This is from part of the summary of an interview with Clayton Christensen and Henry J. Eyring about their entrant into the higher-education-is-dying book sweepstakes:
In particular, the book advocates that colleges and universities embrace online education. It argues that online technology makes a college or university vastly more attractive to a wide subset of students. It gives many people a second chance at learning – i.e. those who cannot afford a traditional college education, those who do not have the flexibility to take part in a full plate of coursework, and late bloomers or dropouts who have fallen behind and now have the chance to catch up. But online learning doesn’t just offer cheaper education for the masses. It improves the student learning experience across the spectrum by allowing students to learn at their own pace and on their own timetable.
That’s not just “MBA thinking,” it’s snake oil salesmanship. I see no studies to back that up, and fully expect if there are any they used multiple choice questions to get to that conclusion. More importantly, letting people learn at their own pace allows them to drop out at their own pace and pay a lot more money for that privilege, as Historiann has repeatedly reminded us.
Of course, the whole point of students learning at their own pace is that they won’t need professors at all then and that saves a lot of money (which can then be diverted to other uses that have nothing to do with education). Our students certainly won’t need tenured professors who will apparently be going the way of the dodo in our online future.

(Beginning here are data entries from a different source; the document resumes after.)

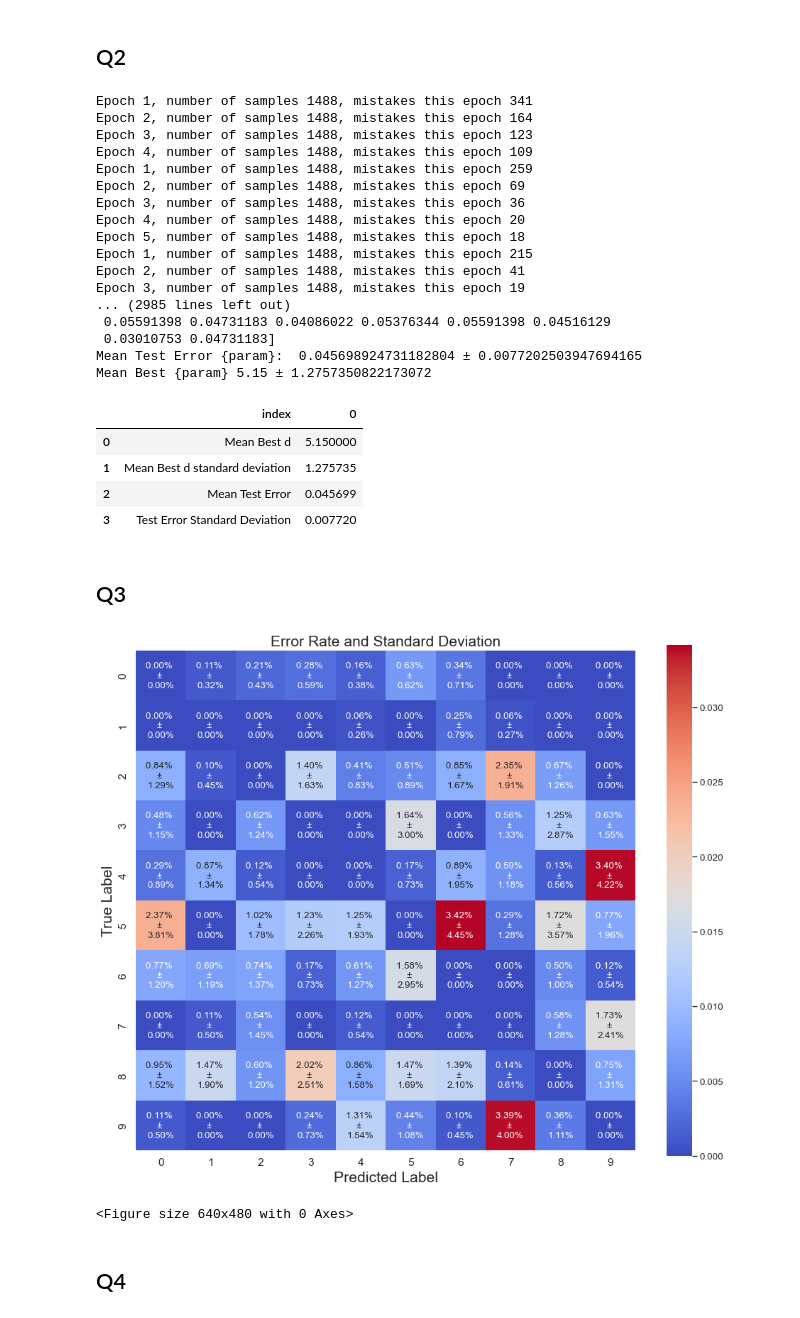
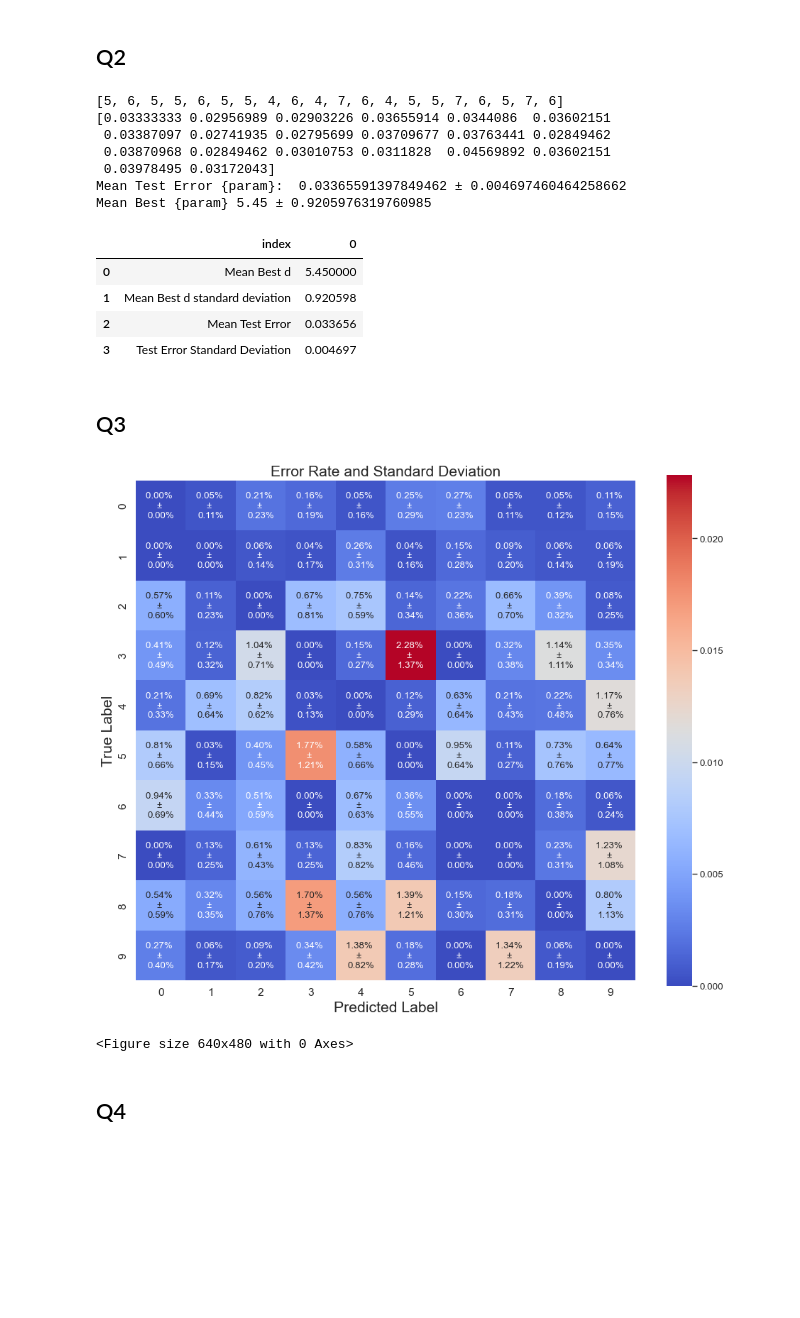
Before and after one commit to marcali/Supervised_Learning_CW2, a Jupyter notebook: KernelPerceptron.ipynb, the cells around one changed output. Saved outputs shown, nothing was run; the diff lists cells and outputs as text; code cells hidden in the pictures; blank space fills up the shorter version.

```diff
--- a/KernelPerceptron.ipynb
+++ b/KernelPerceptron.ipynb
@@ -15,7 +15,7 @@ from sklearn.model_selection import train_test_split
 # %%
 #loading data
 zipcombo = np.loadtxt('zipcombo.dat')
-zipcombo_qater = zipcombo[:len(zipcombo)//4]
+zipcombo_qater = zipcombo[:len(zipcombo)//1]
 training_data = np.loadtxt('dtrain123.dat')
 test_data = np.loadtxt('dtest123.dat')
 x_data, y_labels = split_into_data_and_labels(zipcombo_qater)
@@ -344,7 +281,7 @@ plot_error_rates(kernel_perceptron, d_range, 'd', 'polynomial')
 # %%
 N_FOLDS = 5
 
-def run_kernel_perceptron_cross_val(x_data, y_labels, N_RUNS, N_FOLDS, params_range, n_classes, kernel_function: callable, Classifier):
+def run_kernel_perceptron_cross_val(x_data, y_labels, N_RUNS, N_FOLDS, params_range, n_classes, kernel_function: callable, Classifier, return_confusion_and_misclassified=False):
     '''
     Runs the kernel perceptron with cross validation
     param x_data: the data
@@ -392,67 +329,58 @@ def run_kernel_perceptron_cross_val(x_data, y_labels, N_RUNS, N_FOLDS, params_ra
         model_test.fit(X_train, Y_train, return_training_error=False)
         #calculate the test error for each run and d_star/c_star
         test_errors[i_run], y_pred = model_test.predict(X_test, Y_test, return_labels=True)
+        if return_confusion_and_misclassified:
+            #calculate the confusion matrix for each run and d_star/c_star
+            confusion_matrices[i_run, :, :] = calculate_confusion_matrix(Y_test, y_pred)
 
-        #calculate the confusion matrix for each run and d_star/c_star
-        confusion_matrices[i_run, :, :] = calculate_confusion_matrix(Y_test, y_pred)
-
-        #record the misclassified images for each run and d_star/c_star
-        misclassified_indices = np.where(y_pred!=Y_test)[0]
-        misclassified_images[i_run] = {}
-        for index in misclassified_indices:
-            true_label = Y_test[index]
-            misclassified_images[i_run][true_label] = X_test[index]
-
-    return test_errors, star_params, confusion_matrices, misclassified_images
+            #record the misclassified images for each run and d_star/c_star
+            misclassified_indices = np.where(y_pred!=Y_test)[0]
+            misclassified_images[i_run] = {}
+            for index in misclassified_indices:
+                true_label = Y_test[index]
+                misclassified_images[i_run][true_label] = X_test[index]
+    if return_confusion_and_misclassified:
+        return test_errors, star_params, confusion_matrices, misclassified_images
+    return test_errors, star_params
+# %%
+test_errors_poly, d_stars, confusion_matrices, misclassified_images = run_kernel_perceptron_cross_val(x_data, y_labels, N_RUNS, N_FOLDS, d_range, n_classes, kernel_function=polynomial_kernel, Classifier=KernelPerceptron, return_confusion_and_misclassified=True)
 # %%
-test_errors_poly, d_stars, confusion_matrices, misclassified_images = run_kernel_perceptron_cross_val(x_data, y_labels, N_RUNS, N_FOLDS, d_range, n_classes, kernel_function=polynomial_kernel, Classifier=KernelPerceptron)
-print(d_stars)
-print(test_errors_poly)
+print('D stars: ', d_stars)
 def calculate_mean_star_param_and_mean_test_error_with_std(test_errors, stars_param, param):
     mean_cross_validation_test_error_with_star_param = np.mean(test_errors, axis=0)
     mean_cross_validation_test_error_std_with_star_param = np.std(test_errors, axis=0)
     mean_cross_validation_star_param = np.mean(stars_param)
     mean_cross_validation_std_star_param = np.std(stars_param)
     print("Mean Test Error {param}: ", mean_cross_validation_test_error_with_star_param, "±", mean_cross_validation_test_error_std_with_star_param)
     print("Mean Best {param}", mean_cross_validation_star_param, "±", mean_cross_validation_std_star_param)
 
     part_2_results = {
             f"Mean Best {param}": mean_cross_validation_star_param,
             f"Mean Best {param} standard deviation": mean_cross_validation_std_star_param,
             "Mean Test Error": mean_cross_validation_test_error_with_star_param,
             "Test Error Standard Deviation": mean_cross_validation_test_error_std_with_star_param
         }
 
     df_results_2 = pd.DataFrame.from_dict(part_2_results, orient='index')
     df_results_2.reset_index(inplace=True)
 
     return df_results_2, mean_cross_validation_star_param
 
-df_results_2, mean_cross_validation_d_star = calculate_mean_star_param_and_mean_test_error_with_std(test_errors_poly, d_stars, 'd')
-df_results_2
+df_results_oneVsRest_poly, mean_cross_validation_d_star = calculate_mean_star_param_and_mean_test_error_with_std(test_errors_poly, d_stars, 'd')
+df_results_oneVsRest_poly
 # %% [output]
-Epoch 1, number of samples 1488, mistakes this epoch 341
-Epoch 2, number of samples 1488, mistakes this epoch 164
-Epoch 3, number of samples 1488, mistakes this epoch 123
-Epoch 4, number of samples 1488, mistakes this epoch 109
-Epoch 1, number of samples 1488, mistakes this epoch 259
-Epoch 2, number of samples 1488, mistakes this epoch 69
-Epoch 3, number of samples 1488, mistakes this epoch 36
-Epoch 4, number of samples 1488, mistakes this epoch 20
-Epoch 5, number of samples 1488, mistakes this epoch 18
-Epoch 1, number of samples 1488, mistakes this epoch 215
-Epoch 2, number of samples 1488, mistakes this epoch 41
-Epoch 3, number of samples 1488, mistakes this epoch 19
-... (2985 lines left out)
- 0.05591398 0.04731183 0.04086022 0.05376344 0.05591398 0.04516129
- 0.03010753 0.04731183]
-Mean Test Error {param}:  0.045698924731182804 ± 0.0077202503947694165
-Mean Best {param} 5.15 ± 1.2757350822173072
+[5, 6, 5, 5, 6, 5, 5, 4, 6, 4, 7, 6, 4, 5, 5, 7, 6, 5, 7, 6]
+[0.03333333 0.02956989 0.02903226 0.03655914 0.0344086  0.03602151
+ 0.03387097 0.02741935 0.02795699 0.03709677 0.03763441 0.02849462
+ 0.03870968 0.02849462 0.03010753 0.0311828  0.04569892 0.03602151
+ 0.03978495 0.03172043]
+Mean Test Error {param}:  0.03365591397849462 ± 0.004697460464258662
+Mean Best {param} 5.45 ± 0.9205976319760985
 |  | index | 0 |
-| 0 | Mean Best d | 5.150000 |
-| 1 | Mean Best d standard deviation | 1.275735 |
-| 2 | Mean Test Error | 0.045699 |
-| 3 | Test Error Standard Deviation | 0.007720 |
+| 0 | Mean Best d | 5.450000 |
+| 1 | Mean Best d standard deviation | 0.920598 |
+| 2 | Mean Test Error | 0.033656 |
+| 3 | Test Error Standard Deviation | 0.004697 |
 # %% [markdown]
 ## Q3
 # %%
@@ -475,7 +403,7 @@ def plot_confusion_matrix(confusion_matrices):
 # %%
 plot_confusion_matrix(confusion_matrices)
 # %% [output]
-[figure, old version]
+[figure, new version]
 <Figure size 640x480 with 0 Axes>
 # %% [markdown]
 ## Q4
```
Also changed, not shown: parts of 42 cells of this notebook, 3 other files.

These are Christensen and Eyring’s own words:
[T]he activities being performed by the tenured professor must be consistent with the mission of the institution, which for most institutions is likely to be narrower than the mission of a large research university. Most professors will need to spend the majority of their time teaching. A school that generates the bulk of its revenues via tuition will be able to afford some time for faculty research. However, that research will need to have relevance to the student learning experience, and it won’t be the driving factor in tenure decisions; teaching quality will be. Tenure based primarily on publications isn’t a sustainable model for most institutions.
Anybody else find those two points a tad contradictory? Students can learn at their own pace online, but great teaching is the only way that professors can get tenure. Wouldn’t great teaching mean that everyone can keep up with the professor? More importantly, who gets to decide what constitutes great teaching? It’s obvious if Forbes had asked these guys, they would have said the students because that’s the only way that a university’s business model would be “sustainable.” If humanists let the value of our jobs get defined solely in economic terms we are all doomed. It’s already happening to social studies at the secondary school level. It will happen to us too.
To prevent that from happening, I say we in the humanities should sell ourselves the same way Lydia Pinkham sold her snake oil. How about this for a slogan: “The Humanities: They’re good for what ails you!” Record low SAT scores? The Humanities teaches literacy! Literacy is good for that! You say your teachers are terrible? Well, get them out of those touchy-feely education programs and teach them some literacy! And by literacy, I don’t mean any of that civic literacy stuff that justified the soon-to-be-deceased Teaching American History grant program, I mean literacy as in reading and writing literacy. So what if there are more Chinese people learning English than there are people in America. It’s your first language! You can compete against that. Besides, just like Lydia Pinkham, we have real alcohol. Let’s see online education try to beat that!
If only I was entirely joking.